◆ **ASSIGNMENT**:
Find and copy each line in the material below where the string "shown" occurs.

────────────────────────────────────────

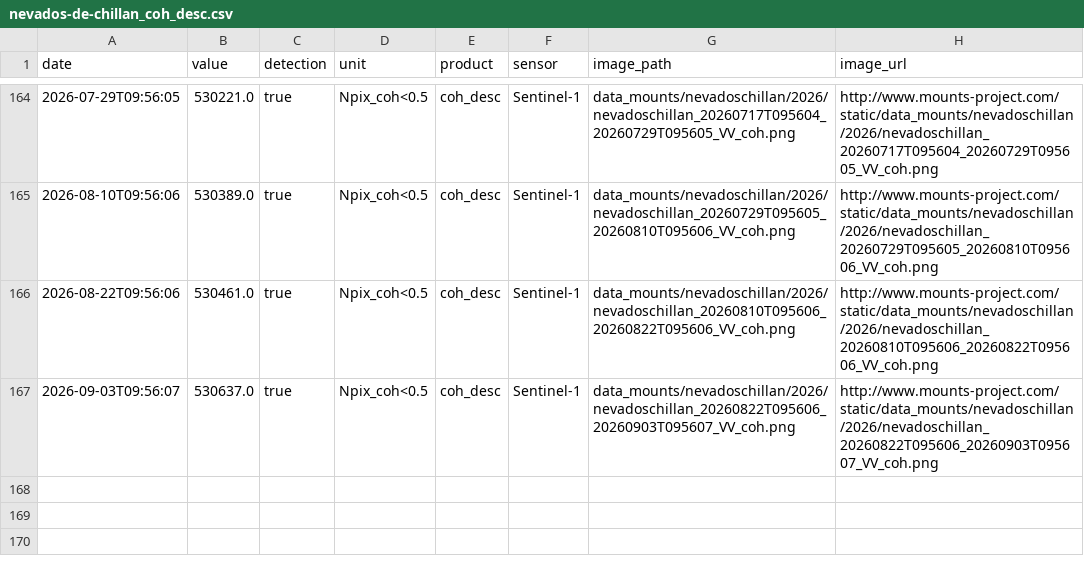
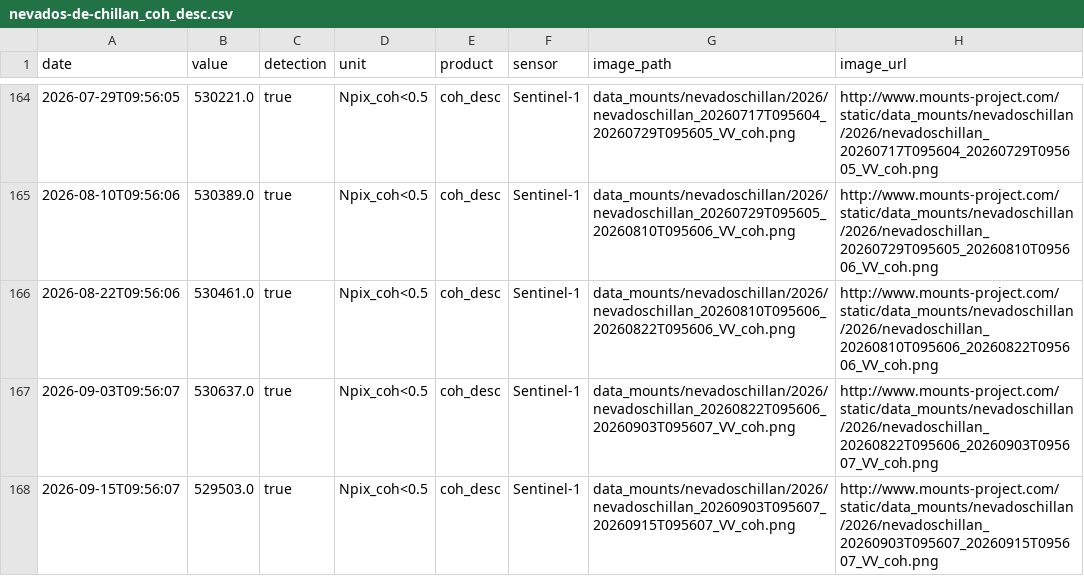
Before and after one commit to MendozaVolcanic/MOUNTS-Chile, a CSV file: csv/nevados-de-chillan_coh_desc.csv, drawn as a sheet; only a part is shown, gaps mark what is left out.

```diff
--- a/csv/nevados-de-chillan_coh_desc.csv
+++ b/csv/nevados-de-chillan_coh_desc.csv
@@ -167 +167,2 @@ date,value,detection,unit,product,sensor,image_path,image_url
 2026-09-03T09:56:07,530637.0,true,Npix_coh<0.5,coh_desc,Sentinel-1,data_mounts/nevadoschillan/2026/nevadoschillan_20260822T095606_20260903T095607_VV_coh.png,http://www.mounts-project.com/static/data_mounts/nevadoschillan/2026/nevadoschillan_20260822T095606_20260903T095607_VV_coh.png
+2026-09-15T09:56:07,529503.0,true,Npix_coh<0.5,coh_desc,Sentinel-1,data_mounts/nevadoschillan/2026/nevadoschillan_20260903T095607_20260915T095607_VV_coh.png,http://www.mounts-project.com/static/data_mounts/nevadoschillan/2026/nevadoschillan_20260903T095607_20260915T095607_VV_coh.png
```
Also changed, not shown: csv/all_coherence.csv, csv/all_deformation.csv, 21 other files.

────────────────────────────────────────

◆ **RESPONSE FOR THIS EXERCISE**:
Before and after one commit to MendozaVolcanic/MOUNTS-Chile, a CSV file: csv/nevados-de-chillan_coh_desc.csv, drawn as a sheet; only a part is shown, gaps mark what is left out.
Also changed, not shown: csv/all_coherence.csv, csv/all_deformation.csv, 21 other files.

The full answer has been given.